━━━ RECORD EXTRACTS ━━━
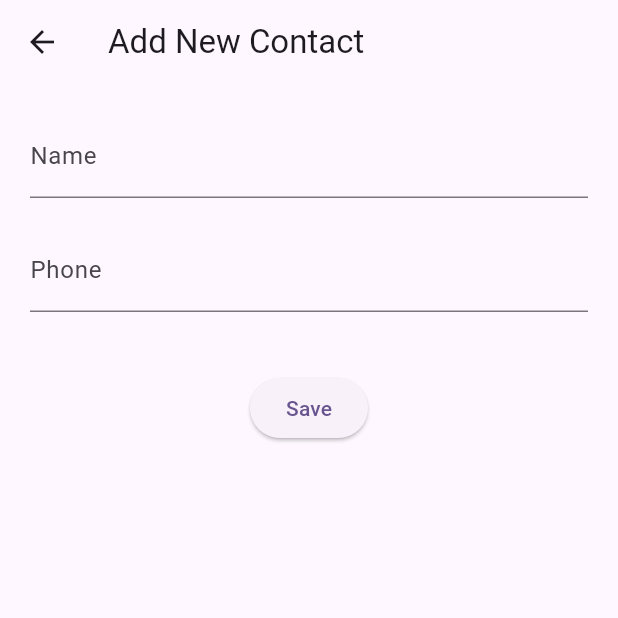
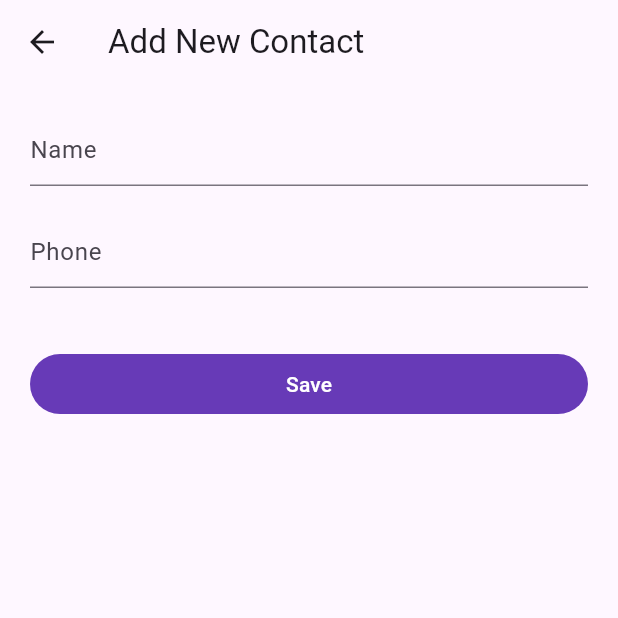
Before and after one commit to nsaqib1/flutter-contact-app, a Flutter app: the screen it shows after launch, after a tap on the "add" icon, on a phone screen of 412 x 824 dp, the top half of it. Run offline on Flutter 3.47's test engine with Material 3 defaults, Android fonts, the light colour scheme and no system bars; our stand-ins replace flutter_slidable, shared_preferences.

Commit message:
refactor, minor ui change

```diff
--- /dev/null
+++ b/lib/app.dart
@@ -0,0 +1,39 @@
+import 'package:flutter/material.dart';
+import 'package:provider/provider.dart';
+
+import 'providers/contacts_provider.dart';
+import 'screens/home_screen.dart';
+
+class ContactApp extends StatelessWidget {
+  const ContactApp({super.key});
+
+  @override
+  Widget build(BuildContext context) {
+    return MultiProvider(
+      providers: [
+        ChangeNotifierProvider(
+          create: (context) => ContactsProvider(),
+        ),
+      ],
+      child: MaterialApp(
+        title: 'Contacts',
+        debugShowCheckedModeBanner: false,
+        theme: ThemeData(
+          colorScheme: ColorScheme.fromSeed(seedColor: Colors.deepPurple),
+          useMaterial3: true,
+          inputDecorationTheme: const InputDecorationTheme(
+            isDense: true,
+          ),
+          elevatedButtonTheme: ElevatedButtonThemeData(
+            style: ElevatedButton.styleFrom(
+              elevation: 0,
+              backgroundColor: Colors.deepPurple,
+              foregroundColor: Colors.white,
+            ),
+          ),
+        ),
+        home: const HomeScreen(),
+      ),
+    );
+  }
+}
--- a/lib/main.dart
+++ b/lib/main.dart
@@ -1,33 +1,7 @@
 import 'package:flutter/material.dart';
-import 'package:flutter_contact_app/notifiers/contacts_notifier.dart';
-import 'package:provider/provider.dart';
-import 'pages/home_pages.dart';
+
+import 'app.dart';
 
 void main() {
-  runApp(const MyApp());
+  runApp(const ContactApp());
 }
-
-class MyApp extends StatelessWidget {
-  const MyApp({super.key});
-
-  // This widget is the root of your application.
-  @override
-  Widget build(BuildContext context) {
-    return MultiProvider(
-      providers: [
-        ChangeNotifierProvider(
-          create: (context) => ContactsNotifier(),
-        ),
-      ],
-      child: MaterialApp(
-        title: 'Contacts',
-        debugShowCheckedModeBanner: false,
-        theme: ThemeData(
-          colorScheme: ColorScheme.fromSeed(seedColor: Colors.deepPurple),
-          useMaterial3: true,
-        ),
-        home: const HomePage(),
-      ),
-    );
-  }
-}
--- a/lib/notifiers/contacts_notifier.dart
+++ b/lib/providers/contacts_provider.dart
@@ -4,7 +4,7 @@ import 'package:flutter/material.dart';
 import 'package:flutter_contact_app/models/contact_model.dart';
 import 'package:shared_preferences/shared_preferences.dart';
 
-class ContactsNotifier extends ChangeNotifier {
+class ContactsProvider extends ChangeNotifier {
   List<ContactModel> contacts = [];
 
   Future<void> loadContacts() async {
--- a/lib/pages/edit_contact.dart
+++ b/lib/screens/add_contact.dart
@@ -1,22 +1,16 @@
 import 'package:flutter/material.dart';
+import 'package:flutter_contact_app/models/contact_model.dart';
+import 'package:flutter_contact_app/providers/contacts_provider.dart';
 import 'package:provider/provider.dart';
 
-import '../models/contact_model.dart';
-import '../notifiers/contacts_notifier.dart';
-
-class EditContact extends StatefulWidget {
-  const EditContact({
-    super.key,
-    required this.contact,
-  });
-
-  final ContactModel contact;
+class AddContact extends StatefulWidget {
+  const AddContact({super.key});
 
   @override
-  State<EditContact> createState() => _EditContactState();
+  State<AddContact> createState() => _AddContactState();
 }
 
-class _EditContactState extends State<EditContact> {
+class _AddContactState extends State<AddContact> {
   final _nameController = TextEditingController();
   final _phoneController = TextEditingController();
   final _formKey = GlobalKey<FormState>();
@@ -25,13 +19,11 @@ class _EditContactState extends State<EditContact> {
     if (!_formKey.currentState!.validate()) {
       return;
     }
-
     final newContact = ContactModel(
-      uid: widget.contact.id,
       name: _nameController.text,
       phone: _phoneController.text,
     );
-    context.read<ContactsNotifier>().editContact(newContact);
+    context.read<ContactsProvider>().addContact(newContact);
     FocusScope.of(context).unfocus();
 
     Navigator.pop(context);
@@ -42,13 +34,6 @@ class _EditContactState extends State<EditContact> {
       return 'Field cannot be empty!';
     }
     return null;
-  }
-
-  @override
-  void initState() {
-    _nameController.value = TextEditingValue(text: widget.contact.name);
-    _phoneController.value = TextEditingValue(text: widget.contact.phone);
-    super.initState();
   }
 
   @override
@@ -65,7 +50,7 @@ class _EditContactState extends State<EditContact> {
       onTap: () => FocusScope.of(context).unfocus(),
       child: Scaffold(
         appBar: AppBar(
-          title: const Text('Edit This Contact'),
+          title: const Text('Add New Contact'),
         ),
         body: Padding(
           padding: const EdgeInsets.all(20),
@@ -91,9 +76,12 @@ class _EditContactState extends State<EditContact> {
                   ),
                 ),
                 const SizedBox(height: 40),
-                ElevatedButton(
-                  onPressed: () => _onSave(context),
-                  child: const Text('Save'),
+                SizedBox(
+                  width: double.infinity,
+                  child: ElevatedButton(
+                    onPressed: () => _onSave(context),
+                    child: const Text('Save'),
+                  ),
                 ),
               ],
             ),
--- a/lib/pages/home_pages.dart
+++ b/lib/screens/home_screen.dart
@@ -1,18 +1,18 @@
 import 'package:flutter/cupertino.dart';
 import 'package:flutter/material.dart';
-import 'package:flutter_contact_app/notifiers/contacts_notifier.dart';
-import 'package:flutter_contact_app/pages/add_contact.dart';
+import 'package:flutter_contact_app/providers/contacts_provider.dart';
+import 'package:flutter_contact_app/screens/add_contact.dart';
 import 'package:provider/provider.dart';
 
 import '../widgets/contact_item.dart';
 
-class HomePage extends StatelessWidget {
-  const HomePage({super.key});
+class HomeScreen extends StatelessWidget {
+  const HomeScreen({super.key});
 
   @override
   Widget build(BuildContext context) {
-    final notifier = context.watch<ContactsNotifier>();
-    notifier.loadContacts();
+    final contactProvider = context.watch<ContactsProvider>();
+    contactProvider.loadContacts();
     return Scaffold(
       appBar: AppBar(
         title: const Text('Contacts'),
@@ -30,13 +30,13 @@ class HomePage extends StatelessWidget {
           ),
         ],
       ),
-      body: notifier.contacts.isEmpty
+      body: contactProvider.contacts.isEmpty
           ? const SizedBox()
           : ListView.builder(
               physics: const BouncingScrollPhysics(),
-              itemCount: notifier.contacts.length,
+              itemCount: contactProvider.contacts.length,
               itemBuilder: (context, index) {
-                return ContactItem(contact: notifier.contacts[index]);
+                return ContactItem(contact: contactProvider.contacts[index]);
               },
             ),
     );
```
Also changed, not shown: lib/data/contacts_list.dart (deleted, +0 -15 lines), lib/screens/edit_contact.dart (renamed from lib/pages/add_contact.dart, +29 -11 lines), lib/widgets/contact_item.dart (+4 -4 lines), pubspec.lock, 1 other file.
━━━
=== TASK OBJECTIVE ===
Where a line of the data includes the string "ContactsProvider", list that line.

=== EXERCISE SOLUTION ===
+          create: (context) => ContactsProvider(),
+class ContactsProvider extends ChangeNotifier {
+    context.read<ContactsProvider>().addContact(newContact);
+    final contactProvider = context.watch<ContactsProvider>();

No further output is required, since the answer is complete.